Sapa is well known for its dishes of “lon cap nach”, which symbolizes
the image of local people tucking their pigs under their arms as they bring them to the market for sale.

Sapa’s specialties such as white and green cauliflower, red beetroot, and chayote squash thrive in Sapa’s temperate climate. Tens of thousands of Sapa’s chayotes are distributed nationwide each year.

However, the more tourists who try the boiled chayote squash say that it is most delicious when eaten fresh in Sapa.

Boiled chayote squash is a popular local dish in Sapa. Traditionally it is served with roasted and crushed sesame and salt used to lightly dip the pieces into. To fully enjoy the flavor of the chayote, it must be cooked to just the right temperature and served while it is hot.

While many of Sapa’s vegetables are sold throughout the country, the
more delicate and most tasty varieties are only available in the markets of Sapa. One example of this is “ngong”, the local word for the budded stems of old and stunted vegetables. There are many kinds of ngong, such as the stems of garlic, cabbage, kohlrabi, and chayote. Ngong is best served fried
with garlic or various kinds of meat.

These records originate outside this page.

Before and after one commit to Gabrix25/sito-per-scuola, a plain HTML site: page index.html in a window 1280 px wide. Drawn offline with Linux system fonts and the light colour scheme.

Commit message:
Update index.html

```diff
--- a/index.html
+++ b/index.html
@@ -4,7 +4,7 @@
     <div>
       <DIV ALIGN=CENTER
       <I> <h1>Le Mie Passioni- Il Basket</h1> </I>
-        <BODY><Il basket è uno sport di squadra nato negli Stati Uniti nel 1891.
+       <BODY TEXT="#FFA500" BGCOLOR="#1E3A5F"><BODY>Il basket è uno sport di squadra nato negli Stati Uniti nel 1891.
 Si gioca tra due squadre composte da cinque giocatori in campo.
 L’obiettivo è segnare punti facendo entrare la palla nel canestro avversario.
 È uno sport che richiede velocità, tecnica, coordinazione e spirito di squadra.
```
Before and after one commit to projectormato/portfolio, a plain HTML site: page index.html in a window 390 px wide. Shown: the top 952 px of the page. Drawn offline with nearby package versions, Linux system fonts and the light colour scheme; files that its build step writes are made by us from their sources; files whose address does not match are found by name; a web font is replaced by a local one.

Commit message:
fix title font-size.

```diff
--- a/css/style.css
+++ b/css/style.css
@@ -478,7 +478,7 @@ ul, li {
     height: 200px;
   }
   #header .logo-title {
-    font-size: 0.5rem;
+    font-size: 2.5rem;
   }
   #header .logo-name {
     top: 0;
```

Sapa is also well known for its dishes of “lon cap nach”, which symbolizes the image of local people tucking their pigs under their arms as they bring them to the market for sale. The soft and sweet layer of lean pig-meat is served in 2cm thick pieces with a crispy skin on top, and attached below is a very small and
chewable piece of bone, unless of course you’ve gotten a piece of s h i n b o n e .

Locals of Sapa claim there is nothing as delighting to the palate as chewing on the soft pig bone of “lon cap nach” and sipping a glass of Sapa’s original apple wine.

Sapa residents are also very fond of their fish. One type called spring
fish, because they are residents of the areas mountainous springs, is about the size of a finger. Spring fish are served fried, making the head, tail, and fins crispy, while the fibers of its plump body remain nice and chewy.

Also available to serve fresh with the local vegetables are two types of freshwater fish, salmon and sturgeon, which have been successfully bred
in Sapa. A steaming hot pot of salmon served with an assortment of fresh
vegetables and a cup of hot jasmine tea is a great way to warm up in the
cold weather of Sapa.

Beyond the availability of fresh fish and vegetables, Sapa also boasts a
number of local dishes that include locally produced smoked sausages and fresh field mushrooms. While Sapa is known more for its glorious landscape and cooler climate, many tourists will soon discover after a visit there, that Sapa offers just as much in the way of culinary delights as it does in its natural settings.

By May Nguyen

Other news